Exercise description> Using only the records, tally the lines with "step" in them and state that total by itself.

Excerpted data>
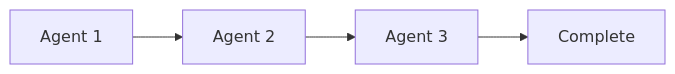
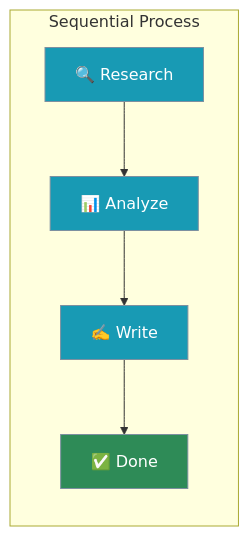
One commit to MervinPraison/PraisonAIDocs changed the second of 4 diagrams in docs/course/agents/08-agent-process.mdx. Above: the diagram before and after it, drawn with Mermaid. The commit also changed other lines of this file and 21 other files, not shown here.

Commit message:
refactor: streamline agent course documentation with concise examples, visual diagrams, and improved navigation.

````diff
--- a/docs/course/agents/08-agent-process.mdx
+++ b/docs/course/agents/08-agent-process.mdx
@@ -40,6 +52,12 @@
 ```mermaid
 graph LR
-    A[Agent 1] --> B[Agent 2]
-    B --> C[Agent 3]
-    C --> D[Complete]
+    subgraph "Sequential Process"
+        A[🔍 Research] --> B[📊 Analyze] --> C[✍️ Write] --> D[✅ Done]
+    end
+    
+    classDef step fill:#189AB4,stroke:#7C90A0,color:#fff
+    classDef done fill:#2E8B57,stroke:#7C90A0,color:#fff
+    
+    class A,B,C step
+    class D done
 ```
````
--
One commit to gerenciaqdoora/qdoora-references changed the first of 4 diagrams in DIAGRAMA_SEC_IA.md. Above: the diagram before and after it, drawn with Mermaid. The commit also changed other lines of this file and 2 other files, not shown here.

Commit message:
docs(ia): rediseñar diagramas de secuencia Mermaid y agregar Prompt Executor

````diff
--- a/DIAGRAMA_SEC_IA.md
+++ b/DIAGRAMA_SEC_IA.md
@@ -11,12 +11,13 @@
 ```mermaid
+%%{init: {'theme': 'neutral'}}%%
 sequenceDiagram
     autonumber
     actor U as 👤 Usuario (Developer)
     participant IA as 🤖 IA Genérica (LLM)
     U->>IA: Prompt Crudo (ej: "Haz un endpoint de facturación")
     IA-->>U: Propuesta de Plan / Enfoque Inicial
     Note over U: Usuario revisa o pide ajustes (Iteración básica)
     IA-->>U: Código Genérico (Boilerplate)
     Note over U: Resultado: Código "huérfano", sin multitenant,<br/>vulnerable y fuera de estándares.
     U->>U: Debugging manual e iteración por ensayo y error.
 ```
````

Task solution> 2